Read more here. We also remember Bishop Janani Luwum, who's martyrdom set off a revival that continues to this day in Uganda. In addition to the Uganda Martyrs of the 1880s, Bishop Janani is also remember by the Church of England as a martyr. "Janani Luwum was survived by a widow, Mary Lawinyo Luwum and nine children. He was buried at his home village of Mucwini in the Kitgum District. He is recognised as a martyr by the Church of England and his death is commemorated on 17 February as a Lesser Festival. His statue is among the Twentieth Century Martyrs on the front of Westminster Abbey in London." Read it all here.
Bishop Festo Kivengere had a huge impact on my life when he was in exile following the persecution of the Anglican Church in Uganda by Idi Amin. He preached at Truro when I was in college and his talk changed my life. Here is a sample of Bishop Festo's preaching:
Bishop Festo Kivengere, (1919-1988) was a Ugandan, Anglican-Christian leader referred to by many as "the Billy Graham of Africa"
He played a huge role in a Christian revival in Southwestern Uganda, but had to flee in 1973 to neighboring Rwanda in fear for his life after speaking out against Idi Amin's tyrannical behavior.
Kivengere had been made bishop of Kigezi and was among several bishops summoned to Amin's quarters. Angry mobs called for their deaths. Eventually, all were permitted to leave but one, the archbishop, Janani Luwum. The others waited for Luwum to join them but he never came out. The next day the government announced that Luwum had died in an automobile accident. Four days later, despite government threats, 45,000 Ugandans gathered in the Anglican cathedral in Kampala for a memorial service honoring their fallen leader. Kivengere could not attend the service having been urged to flee Uganda by friends who said, "One dead bishop is enough," he and his wife that night drove as far as their vehicle could take them and with the help of local church people in the hills they walked until the next morning brought them to safety across the border in Rwanda.
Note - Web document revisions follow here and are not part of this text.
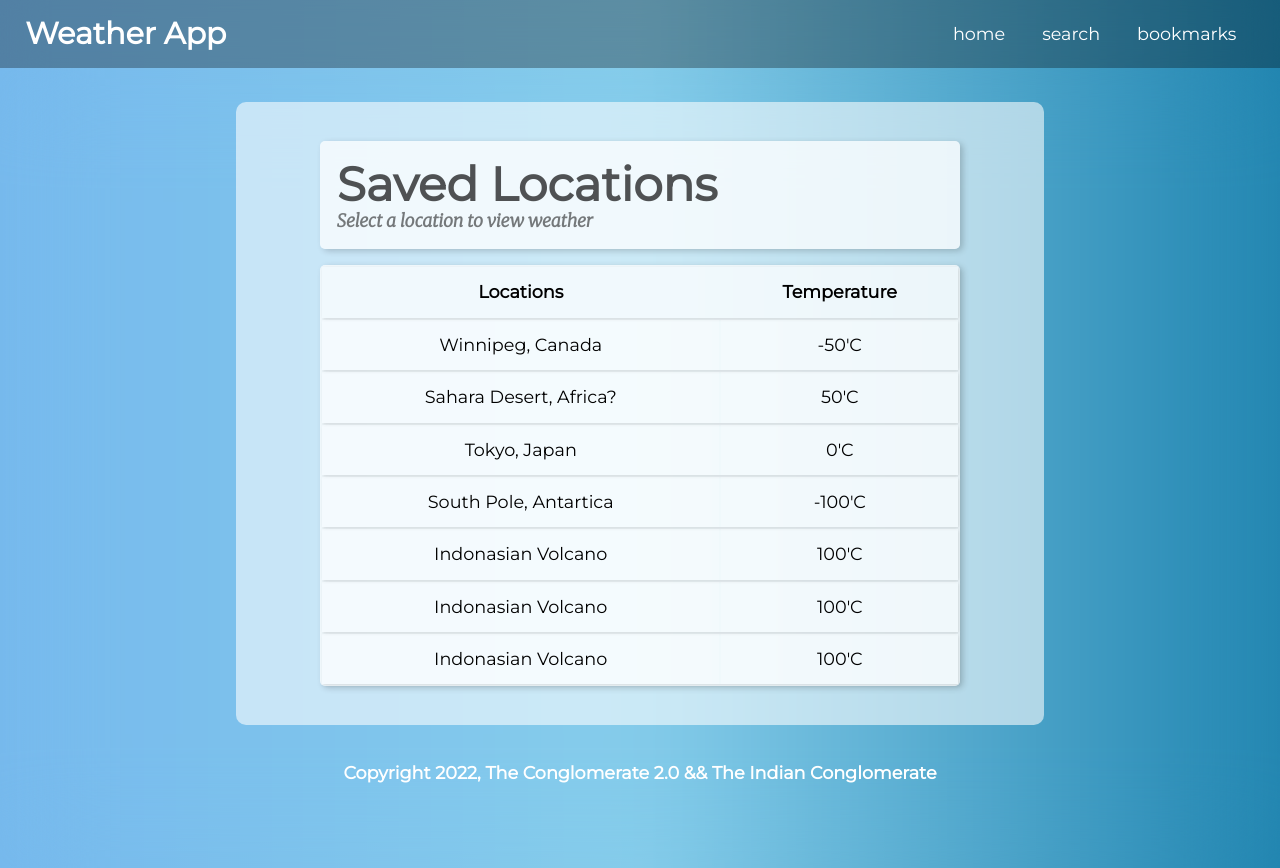
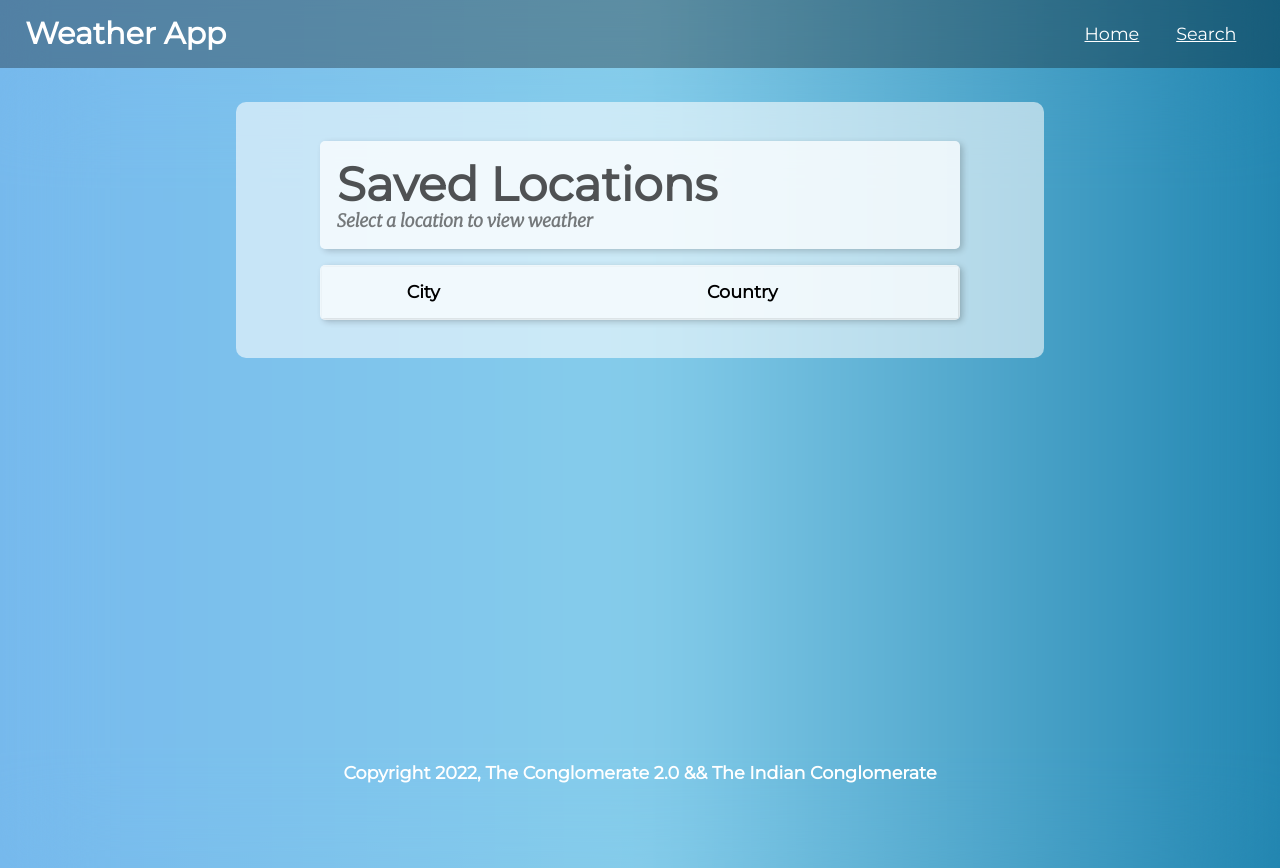
Before and after one commit to maazgundagi01/Weather-App, a React (Create React App) app in the folder weather-app/: page / in a window 1280 px wide. Built offline with nearby package versions, Linux system fonts and the light colour scheme.

Commit message:
Saves locations and navigates to them from home

```diff
--- a/weather-app/src/header/Header.js
+++ b/weather-app/src/header/Header.js
@@ -1,4 +1,5 @@
 import React from 'react'
+import { Link } from 'react-router-dom'
 import './header.css'
 function Header() {
   return (
@@ -7,9 +8,12 @@ function Header() {
       <h2>Weather App</h2>
       <div>
         <ul>
-          <li href="">home</li>
-          <li href="">search</li>
-          <li href="">bookmarks</li>
+          <li>
+            <Link to='/'>Home</Link>
+          </li>
+          <li>
+            <Link to='/search'>Search</Link>
+          </li>
         </ul>
       </div>
       </nav>
--- a/weather-app/src/saved-locations/SavedLocations.js
+++ b/weather-app/src/saved-locations/SavedLocations.js
@@ -1,6 +1,16 @@
 import React from 'react'
 import './saved-locations.css'
+import { useNavigate } from 'react-router-dom';
+import { Link } from 'react-router-dom'
 function SavedLocations() {
+
+    let navigate = useNavigate();
+    let savedLocations = [];
+    savedLocations = JSON.parse(localStorage.getItem("saved-locations") || "[]");
+
+    function handleNavigation(linkURL) {
+        navigate(linkURL);
+    }
 
     return (
         <div className='content-parent'>
@@ -9,43 +19,29 @@ function SavedLocations() {
                     <h2 className='page-title'>Saved Locations</h2>
                     <h4 className='page-subtitle'>Select a location to view weather</h4>
                 </div>
-                {/* //Table Just for styling purposes.
-            //Replace with...code...yep */}
-
                 <table className='data-table locations-table'>
-                    <tr className='data-tr head-tr'>
-                        <th>Locations</th>
-                        <th>Temperature</th>
-                    </tr>
-                    <tr className='data-tr'>
-                        <td>Winnipeg, Canada</td>
-                        <td>-50'C</td>
-                    </tr>
-                    <tr className='data-tr'>
-                        <td>Sahara Desert, Africa?</td>
-                        <td>50'C</td>
-                    </tr>
-                    <tr className='data-tr'>
-                        <td>Tokyo, Japan</td>
-                        <td>0'C</td>
-                    </tr>
-                    <tr className='data-tr'>
-                        <td>South Pole, Antartica</td>
-                        <td>-100'C</td>
-                    </tr>
-                    <tr className='data-tr'>
-                        <td>Indonasian Volcano</td>
-                        <td>100'C</td>
-                    </tr>
-                    <tr className='data-tr'>
-                        <td>Indonasian Volcano</td>
-                        <td>100'C</td>
-                    </tr>
-                    <tr className='data-tr'>
-                        <td>Indonasian Volcano</td>
-                        <td>100'C</td>
-                    </tr>
-
+                    <thead>
+                        <tr className='data-tr head-tr'>
+                            <th>City</th>
+                            <th>Country</th>
+                        </tr>
+                    </thead>
+                    <tbody>
+                    {
+                        savedLocations.map((el, index) => {
+                            var country = el[1].replace(/\s/g, "");
+                            return(
+                                <tr key={el[0]} className='data-tr'>
+                                    <td>{el[0]}</td>
+                                    <td>{el[1]}</td>
+                                    <td>
+                                    <button onClick={() => { navigate(`/location/${el[0]},${country}`) }} className='s-btn'> Go </button>
+                                    </td>
+                                </tr>
+                            );
+                        })
+                    }
+                    </tbody>
                 </table>
             </div>
         </div>
--- a/weather-app/src/weather-data/WeatherData.js
+++ b/weather-app/src/weather-data/WeatherData.js
@@ -46,11 +46,6 @@ function WeatherData() {
     const API_URL = `https://api.weatherapi.com/v1/forecast.json?key=${API_KEY}&q=${LOCATION}&days=3&aqi=no&alerts=no`;
 
     const fetchData = () => {
-        // get information from local database
-        // used for saved locations
-        // const response = await Axios("api-url");
-        // setData(response.data);
-
         // Fetch the data from WeatherAPI
         fetch(API_URL)
             .then(function(receivedData) {
@@ -66,6 +61,7 @@ function WeatherData() {
     };
     useEffect(() => {
         fetchData()
+        // localStorage.setItem("saved-locations", JSON.stringify([]));
     }, []);
     useEffect(() => {
         // Change background image depending on weather conditions
@@ -118,25 +114,39 @@ function WeatherData() {
         // set the state of the favourited button
         var savedLocations = JSON.parse(localStorage.getItem("saved-locations") || "[]");
         if (savedLocations) {
-            if (savedLocations.includes(data.location.name)) {
-                document.getElementById("favourite").innerHTML = "Favourited!";
-            }
+            savedLocations.map((el) => {
+                if (el.includes(data.location.name) && el.includes(data.location.country)) {
+                    document.getElementById("favourite").innerHTML = "Favourited!";
+                }
+            });
         }
     });
 
     function saveToLocalStorage() {
         let savedLocations = JSON.parse(localStorage.getItem("saved-locations") || "[]");
-        console.log(localStorage.getItem("saved-locations"));
+        console.log("Saved locations: ");
+        console.log(savedLocations);
 
-        if (savedLocations.includes(data.location.name)) {
-            savedLocations = savedLocations.filter(function(el) {
-                return el != data.location.name;
+        if (savedLocations.length > 0) {
+            savedLocations.map((el) => {
+                // if already contained in local storage, remove
+                if (el.includes(data.location.name) && el.includes(data.location.country)) {
+                    savedLocations = savedLocations.filter(function(arr) {
+                        return !(arr.includes(data.location.name) && arr.includes(data.location.country));
+                    });
+                    document.getElementById("favourite").innerHTML = "&#9733; Save as favourite";
+                    console.log("Removed from favourites");
+                } else { // if not contained in local storage, add
+                    savedLocations.push([data.location.name, data.location.country]);
+                    document.getElementById("favourite").innerHTML = "Favourited!";
+                    console.log("Added to favourites");
+                }
             });
-            document.getElementById("favourite").innerHTML = "&#9733; Save as favourite";
         } else {
-            savedLocations.push(data.location.name);
+            savedLocations.push([data.location.name, data.location.country]);
             document.getElementById("favourite").innerHTML = "Favourited!";
         }
+
         localStorage.setItem("saved-locations", JSON.stringify(savedLocations));
     }
 
```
John Sentamu, then an attorney who advocated judicial independence, was also persecuted by Idi Amin and fled Uganda for England in 1974. He was later ordained and today is the Archbishop of York.
He later authored the book "I Love Idi Amin" to emphasize the qualities of forgiveness for those who wronged you and love of those who persecute you. Kivengere stated, "On the cross, Jesus said, 'Father, forgive them, because they know not what they do.' As evil as Idi Amin is, how can I do less toward him?"